This scenario of individual and household profiling and media customization is quite possible today. Websites, advertisers, and a panoply of other companies are continuously assessing the activities, intentions, and backgrounds of virtually everyone online; even our social relationships and comments are being carefully and continually analyzed. In broader and broader ways, computer-generated conclusions about who we are affect the media content–the streams of commercial messages, discount offers, information, news, and entertainment–each of us confronts. Over the next few decades the business logic that drives these tailored activities will transform the ways we see ourselves, those around us, and the world at large.
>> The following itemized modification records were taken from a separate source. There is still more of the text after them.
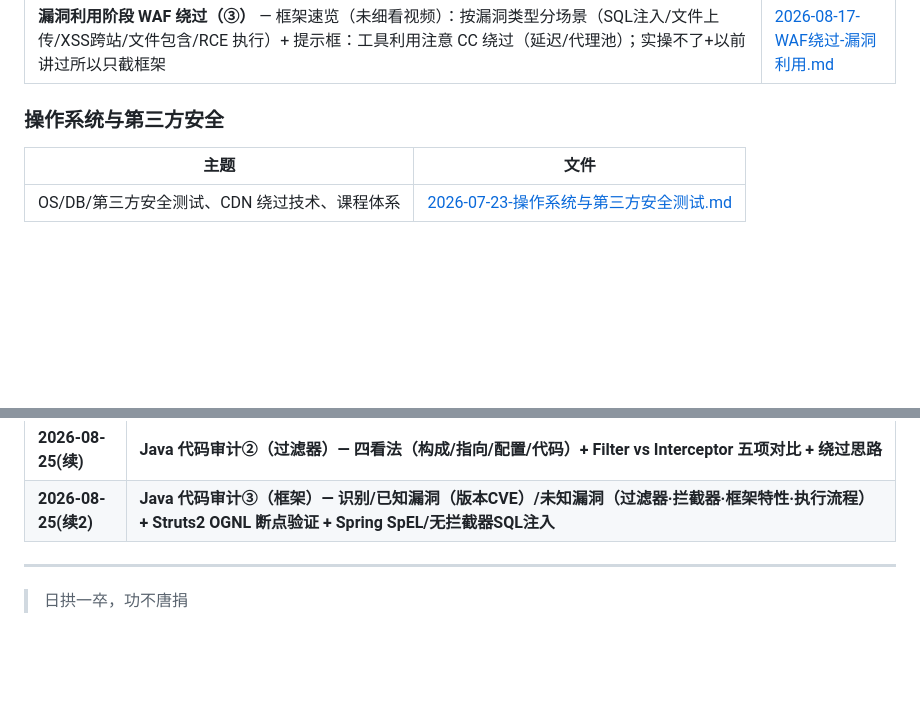
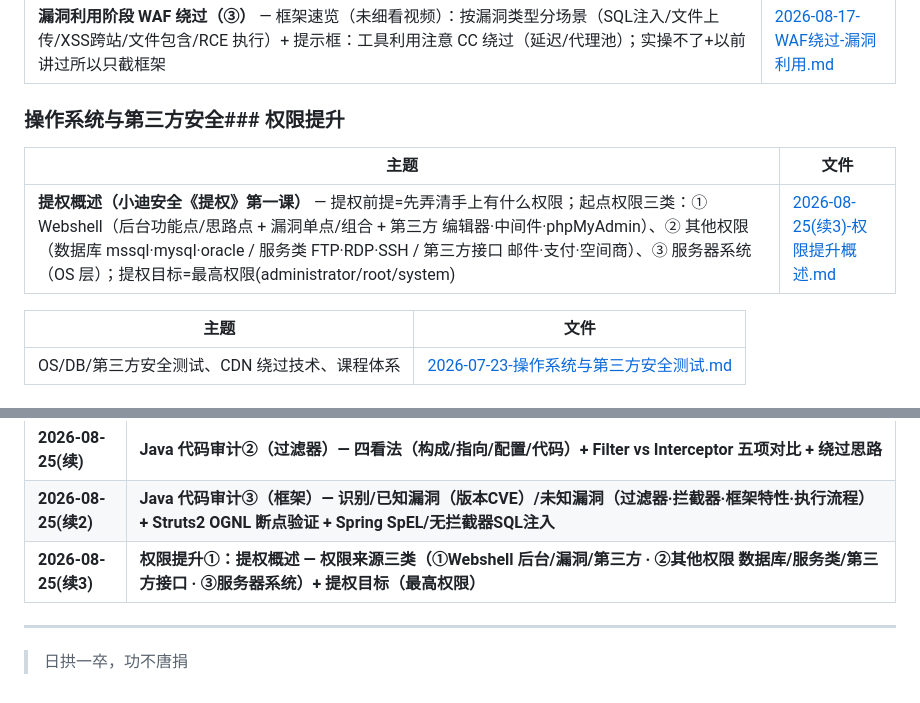
Before and after one commit to Monney-sys/daily-learning, a Markdown page: README.md, 2 parts joined by grey strips. Rendered like a GitHub page; blank space fills up the shorter version.

Commit message:
学习笔记: 2026-08-25 权限提升①提权概述(权限来源三类/提权方向)

```diff
--- a/README.md
+++ b/README.md
@@ -132,7 +132,13 @@
 | **权限控制阶段 WAF 绕过（④）** — 脚本载体（ASP/PHP/JSP/ASPX/PY·WAR 等）/ 工具（菜刀·蚁剑·冰蝎）/ 代码三方法（变量覆盖·加密混淆·异或生成）+ 指纹变异·自写轮子 / 行为（检测·常规工具验证） | [2026-08-17-WAF绕过-权限控制.md](./2026-08-17-WAF绕过-权限控制.md) |
 | **漏洞利用阶段 WAF 绕过（③）** — 框架速览（未细看视频）：按漏洞类型分场景（SQL注入/文件上传/XSS跨站/文件包含/RCE 执行）+ 提示框：工具利用注意 CC 绕过（延迟/代理池）；实操不了+以前讲过所以只截框架 | [2026-08-17-WAF绕过-漏洞利用.md](./2026-08-17-WAF绕过-漏洞利用.md) |
 
-### 操作系统与第三方安全
+### 操作系统与第三方安全### 权限提升
+
+| 主题 | 文件 |
+|------|------|
+| **提权概述（小迪安全《提权》第一课）** — 提权前提=先弄清手上有什么权限；起点权限三类：① Webshell（后台功能点/思路点 + 漏洞单点/组合 + 第三方 编辑器·中间件·phpMyAdmin）、② 其他权限（数据库 mssql·mysql·oracle / 服务类 FTP·RDP·SSH / 第三方接口 邮件·支付·空间商）、③ 服务器系统（OS 层）；提权目标=最高权限(administrator/root/system) | [2026-08-25(续3)-权限提升概述.md](./2026-08-25(续3)-权限提升概述.md) |
+
+
 | 主题 | 文件 |
 |------|------|
 | OS/DB/第三方安全测试、CDN 绕过技术、课程体系 | [2026-07-23-操作系统与第三方安全测试.md](./2026-07-23-操作系统与第三方安全测试.md) |
@@ -179,6 +185,7 @@
 | **2026-08-25** | **Java 代码审计①（整体技术）— 审计技术（全局搜索/引用追踪/功能定点/插件分析）/ 审计方向（代码分析/开发框架/中间件容器）/ 审计漏洞（参考WebGoat）/ 审计前准备（确定框架3方式+找拦截器）** |
 | **2026-08-25(续)** | **Java 代码审计②（过滤器）— 四看法（构成/指向/配置/代码）+ Filter vs Interceptor 五项对比 + 绕过思路** |
 | **2026-08-25(续2)** | **Java 代码审计③（框架）— 识别/已知漏洞（版本CVE）/未知漏洞（过滤器·拦截器·框架特性·执行流程）+ Struts2 OGNL 断点验证 + Spring SpEL/无拦截器SQL注入** |
+| **2026-08-25(续3)** | **权限提升①：提权概述 — 权限来源三类（①Webshell 后台/漏洞/第三方 · ②其他权限 数据库/服务类/第三方接口 · ③服务器系统）+ 提权目标（最高权限）** |
 
 ---
 
```
Also changed, not shown: 2026-08-25(续3)-权限提升概述.md (added, +54 -0 lines), OPEN-QUESTIONS.md (+3 -0 lines).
Woof. It’s not just that we are known, but that such knowledge is used to sell us off into a cycle of habits beyond our own fixings. It’s not that we are given a profile, but that we are made to experience something like commercial freedom, the making of our own profile, and yet given only the choices on our screens that will bind us more into something which we were already bound to be. As the casinos continue rewarding its biggest losers, so the marketers sell off the sold to the next like-profiled feeding trough.

In fact, the ads may signal your opportunities actually are narrowed if marketers and publishers decide that the data points–profiles–about you across the internet position you in a segment of the population that is relatively less desirable to marketers because of income, age, past-purchase behavior, geographical location, or other reasons. Turning individual profiles into individual evaluations is what happens when a profile becomes a reputation…In the future, these calculations of our marketing value, both broadly and for particular products, may become routine parts of the information exchanged about people throughout the media system.

…[Average consumers] don’t know that that system is working to attach marketing labels to us based on the clicks we make, the conversations we have, and the friendships we enjoy on websites, mobile devices, iPads, supermarket carts, and even television sets. They don’t realize that the wide sharing of data suggests that in the future marketers and media firms may find it useful to lace us into personalized reputation silos that surround us with worldviews and rewards based on labels marketers have created reflecting our value to them…[this system] will increasingly define how we as individuals relate to society–not only how much we pay but what we see and when and how we see it.

It’s an electronic, wirelessly fine-toothed version of many people’s notions of God and god-fearing people–the all-seeing, ever-damning presence of ledger keeping. They watch you. They see your decisions, no matter how subtle. You are the bad, condemned to the Reputation Silo of the Damned. And the Good News–news not even Madison Avenue can separate you from–is that God’s ledger is full knowledge and full acceptance. Would that we could see what is true, that “No one’s keeping count anymore” were written into every sidebar ad page…